The Celebration Belle, courtesy Quad Cities CVB
Wooden rafts, paddle wheelers, horse-drawn wagons, barges and motorcoaches: On Iowa’s Great River Road, your group follows in the footsteps of generations of American travelers.
The Mississippi River bisects America, flowing from Minnesota in the North all the way to the Gulf of Mexico. And although the river has been important for many of the states it touches, its impact is extraordinary in Iowa, where the entire eastern border of the state is formed and fed by the mighty Mississippi.
The river has historically been the lifeblood of commerce in Iowa and has played an enormous role in the founding and development of many Iowa cities and towns. The Great River Road, which celebrates its 75th anniversary this year, has become a beloved part of the state, leading travelers through both scenic farmlands and picturesque river towns.
Take your group on a journey along Iowa’s Great River Road, and you’ll come to appreciate the diversity of these communities and the wonders of the river that flows through them all.
Start in the South
Groups can make a short or long tour out of Iowa’s Great River Road, breezing quickly along the way or taking their time to linger in the towns and cities that give the road its distinctive charm.
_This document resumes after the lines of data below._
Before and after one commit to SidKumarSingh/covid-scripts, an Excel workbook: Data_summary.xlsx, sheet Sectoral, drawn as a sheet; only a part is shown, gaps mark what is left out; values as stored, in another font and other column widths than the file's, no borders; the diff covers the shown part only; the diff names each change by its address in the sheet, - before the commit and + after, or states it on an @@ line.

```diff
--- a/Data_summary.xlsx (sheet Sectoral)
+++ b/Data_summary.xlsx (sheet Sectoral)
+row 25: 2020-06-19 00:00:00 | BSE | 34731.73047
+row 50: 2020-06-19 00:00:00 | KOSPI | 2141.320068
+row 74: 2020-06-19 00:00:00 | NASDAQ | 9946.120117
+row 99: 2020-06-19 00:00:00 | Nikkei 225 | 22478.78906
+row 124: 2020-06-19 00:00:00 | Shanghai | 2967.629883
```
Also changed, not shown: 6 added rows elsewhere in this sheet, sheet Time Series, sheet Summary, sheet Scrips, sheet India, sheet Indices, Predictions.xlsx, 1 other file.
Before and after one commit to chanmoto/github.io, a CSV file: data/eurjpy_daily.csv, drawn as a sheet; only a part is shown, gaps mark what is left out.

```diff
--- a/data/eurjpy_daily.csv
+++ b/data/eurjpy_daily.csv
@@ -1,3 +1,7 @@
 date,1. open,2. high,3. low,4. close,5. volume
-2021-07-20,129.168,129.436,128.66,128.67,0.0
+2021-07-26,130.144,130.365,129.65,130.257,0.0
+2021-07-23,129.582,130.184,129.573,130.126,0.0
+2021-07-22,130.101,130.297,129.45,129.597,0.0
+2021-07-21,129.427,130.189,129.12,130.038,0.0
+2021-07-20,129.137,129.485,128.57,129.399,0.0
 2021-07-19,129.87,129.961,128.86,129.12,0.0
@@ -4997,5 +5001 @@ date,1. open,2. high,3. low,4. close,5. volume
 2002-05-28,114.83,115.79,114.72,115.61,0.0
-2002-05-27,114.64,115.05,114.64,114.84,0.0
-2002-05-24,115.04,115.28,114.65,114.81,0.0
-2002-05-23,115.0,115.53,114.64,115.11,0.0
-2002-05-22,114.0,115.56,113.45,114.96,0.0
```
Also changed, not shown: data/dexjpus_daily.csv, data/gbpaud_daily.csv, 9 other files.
For an in-depth experience, start in Keokuk, a town at the southeastern tip of Iowa.
“They have Lock and Dam 19 there,” said Carrie Koelker, executive director of the Eastern Iowa Tourism Association. “It’s the largest lock on the Mississippi River and the site of an electric plant built in 1913. You can actually view the electric power plant still working.”
The National Cemetery in Keokuk is one of 12 original national cemeteries in the United States. Guides take groups on tours of the cemetery to see where Union and Confederate soldiers were buried during the Civil War.
Traveling north from Keokuk, you’ll go through smaller towns such as Fort Madison, Burlington and Muscatine.
“Those are all historic river towns that have their own little gems,” Koelker said. “Burlington has the historic Snake Alley, the crookedest street in the world. Muscatine is known for the Pearl Button Museum, where the history of the button industry comes to life.”
A Fun Foursome
Next stop upriver is the Quad Cities. Comprising Davenport and Bettendorf in Iowa, along with Rock Island and Moline in Illinois, this destination offers a variety of urban amenities and Mississippi River experiences for groups.
“One popular place that highlights what the river has brought to our area is the River Music Experience,” said Jessica Waytenick, public relations manager at the Quad Cities Convention and Visitors Bureau. “The river brought jazz from New Orleans, folk music from the North and blues from the St. Louis area. They have a great program for groups that traces the migration of the music with live performances.”
Elsewhere in the Quad Cities, visitors can take a tour of another lock and dam at the Mississippi River Visitors Center and learn about the work of the Army Corps of Engineers. Another popular option is an excursion aboard one of several sightseeing boats, such as the Celebration Belle.
“The Celebration Belle docks in Moline, but travels up and down the river for lunch, dinner or sightseeing cruises,” Waytenick said. “In the fall, you see the colors of the trees on a fall foliage cruise.”